Cheri’s story of healing
For me it’s sometimes hard, even now, to look back on where I came from. I was the second child to teenage parents who struggled with their own addictions, pain, and dysfunctions. They were unable to love me or even provide a safe environment. Because of her own brokenness, my mom survived by taking out her hatred and anger on me. My dad was caught molesting me for the first time when I was three months old. I have no idea what it feels like to be in a normal home with parents who love you or have your best interests at heart.
By age 13, I ended up on the streets of Los Angeles. For the next 10 years, I saw and was involved in some incredibly twisted things. But they were less damaging than my home life because, by then, I didn’t expect to be loved or cared for. When I was introduced to drugs I found for the first time in my life that I didn’t feel like killing myself. It was unbelievably powerful. I found that if I took enough drugs, I could survive anything. But underneath it all I searched for someone to be normal, for a safe place to belong, to be loved.
At age 23, a drug deal went bad and I found myself with a gun in my face. I felt so grateful! I’d been trying to kill myself since I was eight years old. Now in a couple seconds all the pain would be over. When I realized he was just trying to scare me, I wanted to scream, “My next breath scares me! Please pull the trigger!” But he didn’t. And I had to breathe.
The next few days I walked around in a daze. I went to see my mom, hoping for some reason to live, but nothing had changed. However, she was excited. She’d gone back to school. For a degree in social work! I couldn’t breathe. I’d spent my whole life trying to get her to even touch me, and now she was going to teach people how to care for each other? I felt like screaming! But I just politely said, “You’ll probably do a great job. I gotta go.” She told me she had something for me and handed me a manila envelope and I left.
I was done. I went back to the drug house that was home at the time, intending to kill myself. I walked in past the naked guy, high on PCP, in the living room. Someone had just shot up heroin in the bathroom and thrown up all over.
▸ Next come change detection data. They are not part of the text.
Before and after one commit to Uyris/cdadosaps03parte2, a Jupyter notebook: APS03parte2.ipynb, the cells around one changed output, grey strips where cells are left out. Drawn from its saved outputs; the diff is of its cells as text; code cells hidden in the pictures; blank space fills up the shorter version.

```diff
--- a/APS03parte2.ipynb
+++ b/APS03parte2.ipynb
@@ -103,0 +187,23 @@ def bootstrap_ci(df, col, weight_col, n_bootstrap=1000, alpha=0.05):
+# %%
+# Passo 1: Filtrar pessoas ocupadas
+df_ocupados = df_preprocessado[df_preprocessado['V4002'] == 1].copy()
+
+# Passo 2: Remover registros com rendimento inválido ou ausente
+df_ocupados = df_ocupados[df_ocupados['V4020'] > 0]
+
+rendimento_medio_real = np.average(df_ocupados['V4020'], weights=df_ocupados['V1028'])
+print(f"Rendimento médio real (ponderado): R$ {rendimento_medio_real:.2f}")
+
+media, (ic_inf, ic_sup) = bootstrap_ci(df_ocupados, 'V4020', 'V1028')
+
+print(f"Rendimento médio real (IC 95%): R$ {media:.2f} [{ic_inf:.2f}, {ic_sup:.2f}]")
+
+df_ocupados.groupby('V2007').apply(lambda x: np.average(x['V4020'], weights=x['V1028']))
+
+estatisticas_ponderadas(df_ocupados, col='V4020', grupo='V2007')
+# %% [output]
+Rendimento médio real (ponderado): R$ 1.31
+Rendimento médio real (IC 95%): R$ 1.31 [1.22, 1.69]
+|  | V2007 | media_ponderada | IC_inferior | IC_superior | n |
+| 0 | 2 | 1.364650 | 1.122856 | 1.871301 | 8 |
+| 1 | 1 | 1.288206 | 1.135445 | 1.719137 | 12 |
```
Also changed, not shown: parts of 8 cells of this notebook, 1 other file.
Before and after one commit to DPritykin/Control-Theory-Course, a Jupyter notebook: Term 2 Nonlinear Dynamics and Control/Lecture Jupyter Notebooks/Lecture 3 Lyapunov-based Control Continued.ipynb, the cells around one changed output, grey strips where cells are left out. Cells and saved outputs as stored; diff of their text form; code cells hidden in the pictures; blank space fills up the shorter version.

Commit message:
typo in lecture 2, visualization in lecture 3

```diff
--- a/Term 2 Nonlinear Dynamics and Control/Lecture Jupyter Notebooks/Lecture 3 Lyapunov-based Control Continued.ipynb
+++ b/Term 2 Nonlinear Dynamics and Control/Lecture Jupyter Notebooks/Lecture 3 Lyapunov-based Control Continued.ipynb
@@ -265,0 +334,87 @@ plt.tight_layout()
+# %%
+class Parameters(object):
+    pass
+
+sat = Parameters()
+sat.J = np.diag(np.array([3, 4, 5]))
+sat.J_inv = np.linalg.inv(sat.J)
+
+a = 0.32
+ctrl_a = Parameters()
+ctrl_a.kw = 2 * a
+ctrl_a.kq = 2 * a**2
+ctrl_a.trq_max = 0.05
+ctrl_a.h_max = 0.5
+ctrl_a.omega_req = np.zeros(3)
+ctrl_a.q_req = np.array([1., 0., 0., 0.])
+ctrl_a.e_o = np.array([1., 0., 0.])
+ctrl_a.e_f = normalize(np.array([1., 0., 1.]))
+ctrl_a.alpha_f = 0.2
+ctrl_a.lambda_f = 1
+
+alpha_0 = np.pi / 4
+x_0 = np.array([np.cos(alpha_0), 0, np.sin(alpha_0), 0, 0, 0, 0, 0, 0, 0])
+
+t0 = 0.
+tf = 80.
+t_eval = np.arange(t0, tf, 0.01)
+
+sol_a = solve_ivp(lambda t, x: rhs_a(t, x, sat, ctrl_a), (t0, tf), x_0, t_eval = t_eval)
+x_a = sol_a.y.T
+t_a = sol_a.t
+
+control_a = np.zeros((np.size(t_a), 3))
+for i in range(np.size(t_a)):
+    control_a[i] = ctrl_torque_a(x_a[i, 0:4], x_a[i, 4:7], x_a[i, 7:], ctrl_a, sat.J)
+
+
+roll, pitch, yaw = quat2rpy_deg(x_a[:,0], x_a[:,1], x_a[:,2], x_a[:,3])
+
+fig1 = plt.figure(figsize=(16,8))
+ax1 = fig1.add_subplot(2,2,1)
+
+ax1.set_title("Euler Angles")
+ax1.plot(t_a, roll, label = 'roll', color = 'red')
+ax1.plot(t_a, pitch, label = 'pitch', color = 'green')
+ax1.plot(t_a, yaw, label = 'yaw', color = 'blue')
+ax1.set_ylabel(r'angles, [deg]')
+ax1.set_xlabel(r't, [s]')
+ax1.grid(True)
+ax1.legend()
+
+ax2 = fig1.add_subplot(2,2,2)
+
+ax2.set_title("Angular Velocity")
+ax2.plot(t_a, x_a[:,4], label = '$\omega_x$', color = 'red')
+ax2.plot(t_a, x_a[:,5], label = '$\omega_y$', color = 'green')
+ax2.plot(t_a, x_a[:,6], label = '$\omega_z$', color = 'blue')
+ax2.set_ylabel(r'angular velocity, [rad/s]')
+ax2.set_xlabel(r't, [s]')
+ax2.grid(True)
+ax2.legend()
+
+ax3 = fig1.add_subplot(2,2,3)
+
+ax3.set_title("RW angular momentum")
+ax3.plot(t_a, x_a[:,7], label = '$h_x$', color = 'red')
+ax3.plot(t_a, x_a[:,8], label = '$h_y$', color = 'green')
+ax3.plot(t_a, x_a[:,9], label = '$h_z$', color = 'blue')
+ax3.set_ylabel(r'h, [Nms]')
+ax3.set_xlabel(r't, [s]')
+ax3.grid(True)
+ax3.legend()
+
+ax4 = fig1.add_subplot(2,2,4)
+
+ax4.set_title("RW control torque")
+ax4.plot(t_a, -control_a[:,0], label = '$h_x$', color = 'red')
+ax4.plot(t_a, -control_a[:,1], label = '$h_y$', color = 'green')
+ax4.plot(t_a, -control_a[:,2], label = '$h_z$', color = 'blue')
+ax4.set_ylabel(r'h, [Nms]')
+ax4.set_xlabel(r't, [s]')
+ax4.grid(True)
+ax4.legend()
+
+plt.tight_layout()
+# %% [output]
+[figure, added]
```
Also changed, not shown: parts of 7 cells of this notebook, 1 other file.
I found some syringes with the crazy thought that I could pump air into my veins until my heart exploded.
The manila envelope on the bed caught my eye. I wanted to rip it into a million pieces until my hands bled. I didn’t want to hear one more time how I had ruined her life. And then…God showed up. I don’t know how I knew it was Him, but for the first time in my life I felt safe. And loved! I just wanted to sob.
I felt that God impressed me to take the papers out of the envelope. Across the top of my mom’s term paper was a note, “Please give this to Cheri.” I struggled to read the words…the story of how her mom abandoned her as a child, of her own molest, of my father’s abuse. At the top of the third page were the words, “The only reason I survived was that I took all my anger and hatred out on my second child and I ruined her life.” God gently said to me, “This was never about you, and if you trust me, I can change your life.” This may sound crazy, but I think He gave me a glimpse of who I am the day after resurrection—an innocent and beautiful child. I had never felt innocent. I heard Him say, “I’ve never seen you any other way.” And it did change me.
True Step Ministries and the Celebrating Life in Recovery program are my attempt to share with you what God shared with me: That He is crazy about us, that He delights in us, that He is bigger than all the abuse, dysfunction, molest, rebellion, addiction…all our junk, and if you give Him a chance, He will change your life.